— Task directions —
Every record that follows is to be copied exactly, with the pictures omitted.

⁂

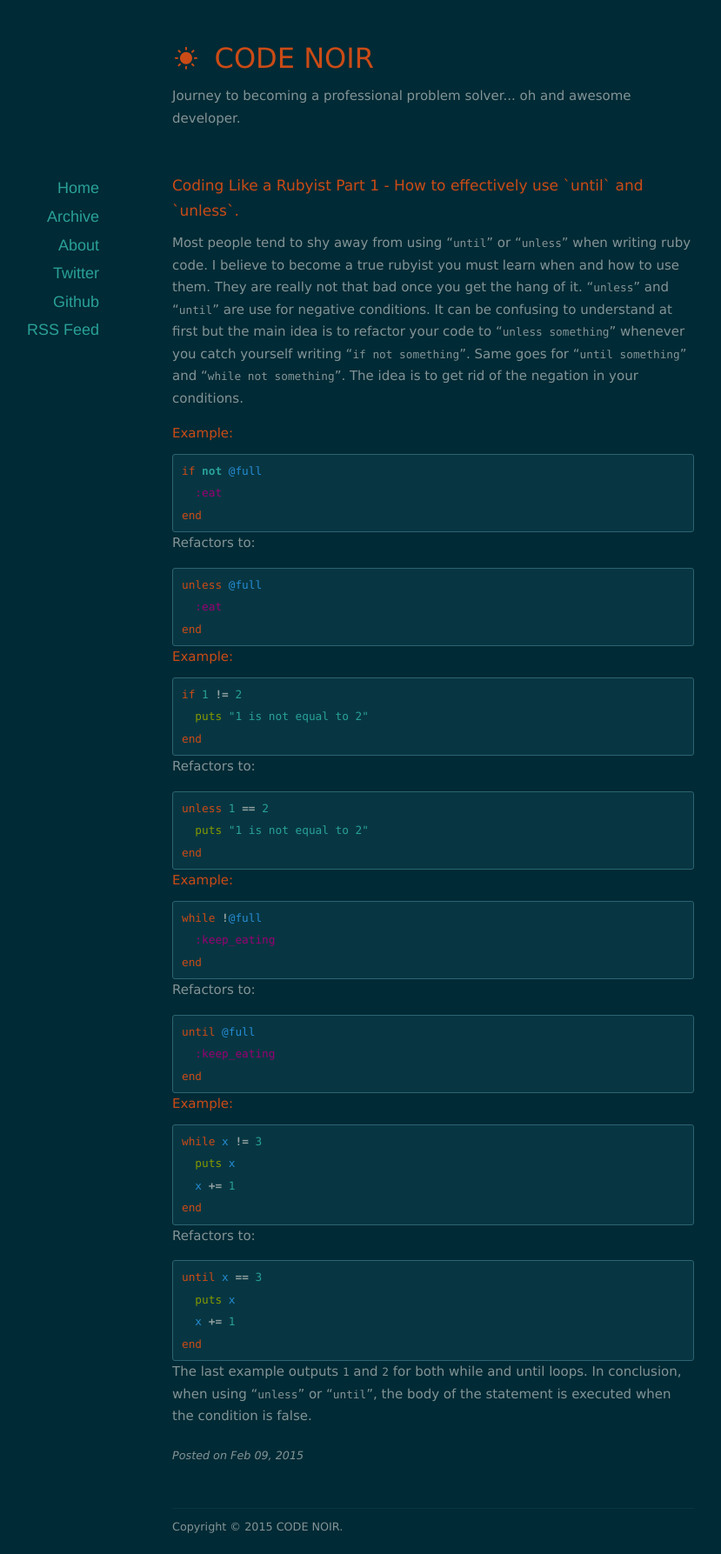
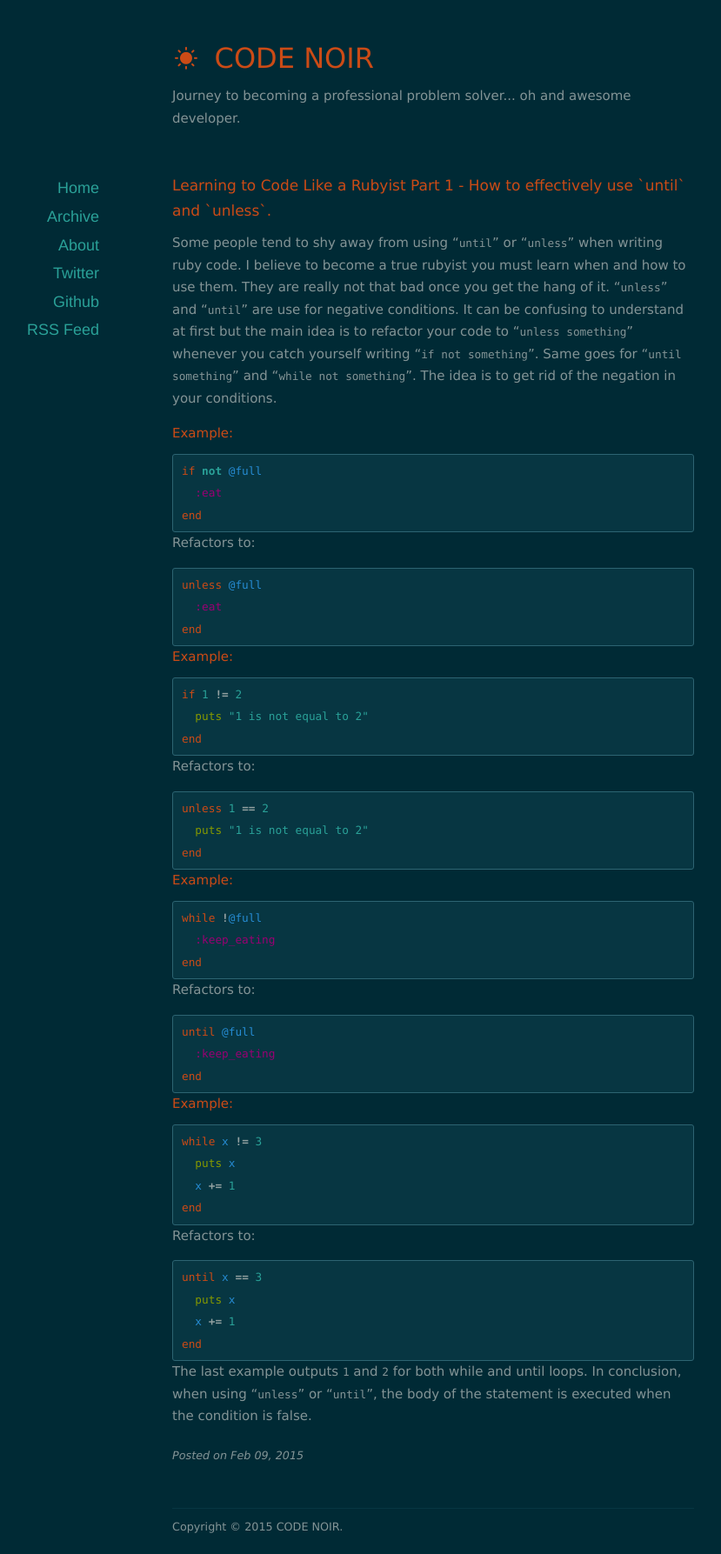
Before and after one commit to lezoudali/lezoudali.github.io, a Jekyll site: the page built from _posts/2015-02-09-rubyist-one.markdown, in a window 1280 px wide. Shown: the whole page at 87% size, without its empty margins (142-971 px from the left). Built offline with Jekyll 4.4.1, drawn with Linux system fonts in a browser that asks for light colours; nearby versions of some CDN libraries.

Commit message:
rubyist part one

```diff
--- a/_posts/2015-02-09-rubyist-one.markdown
+++ b/_posts/2015-02-09-rubyist-one.markdown
@@ -1,11 +1,11 @@
 ---
 layout: post
-title:  Coding Like a Rubyist Part 1 - How to effectively use `until` and `unless`.
+title:  Learning to Code Like a Rubyist Part 1 - How to effectively use `until` and `unless`.
 date:   2015-02-09 22:16:00
 categories: coding
 ---
 
-Most people tend to shy away from using "`until`" or "`unless`" when writing ruby code. I believe to become a true rubyist you must learn when and how to use them. They are really not that bad once you get the hang of it. "`unless`" and "`until`" are use for negative conditions. It can be confusing to understand at first but the main idea is to refactor your code to "`unless something`" whenever you catch yourself writing "`if not something`". Same goes for "`until something`" and "`while not something`". The idea is to get rid of the negation in your conditions.
+Some people tend to shy away from using "`until`" or "`unless`" when writing ruby code. I believe to become a true rubyist you must learn when and how to use them. They are really not that bad once you get the hang of it. "`unless`" and "`until`" are use for negative conditions. It can be confusing to understand at first but the main idea is to refactor your code to "`unless something`" whenever you catch yourself writing "`if not something`". Same goes for "`until something`" and "`while not something`". The idea is to get rid of the negation in your conditions.
 
 ##Example:
 
```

⁂

— Solution —
Before and after one commit to lezoudali/lezoudali.github.io, a Jekyll site: the page built from _posts/2015-02-09-rubyist-one.markdown, in a window 1280 px wide. Shown: the whole page at 87% size, without its empty margins (142-971 px from the left). Built offline with Jekyll 4.4.1, drawn with Linux system fonts in a browser that asks for light colours; nearby versions of some CDN libraries.

Commit message:
rubyist part one

```diff
--- a/_posts/2015-02-09-rubyist-one.markdown
+++ b/_posts/2015-02-09-rubyist-one.markdown
@@ -1,11 +1,11 @@
 ---
 layout: post
-title:  Coding Like a Rubyist Part 1 - How to effectively use `until` and `unless`.
+title:  Learning to Code Like a Rubyist Part 1 - How to effectively use `until` and `unless`.
 date:   2015-02-09 22:16:00
 categories: coding
 ---
 
-Most people tend to shy away from using "`until`" or "`unless`" when writing ruby code. I believe to become a true rubyist you must learn when and how to use them. They are really not that bad once you get the hang of it. "`unless`" and "`until`" are use for negative conditions. It can be confusing to understand at first but the main idea is to refactor your code to "`unless something`" whenever you catch yourself writing "`if not something`". Same goes for "`until something`" and "`while not something`". The idea is to get rid of the negation in your conditions.
+Some people tend to shy away from using "`until`" or "`unless`" when writing ruby code. I believe to become a true rubyist you must learn when and how to use them. They are really not that bad once you get the hang of it. "`unless`" and "`until`" are use for negative conditions. It can be confusing to understand at first but the main idea is to refactor your code to "`unless something`" whenever you catch yourself writing "`if not something`". Same goes for "`until something`" and "`while not something`". The idea is to get rid of the negation in your conditions.
 
 ##Example:
 
```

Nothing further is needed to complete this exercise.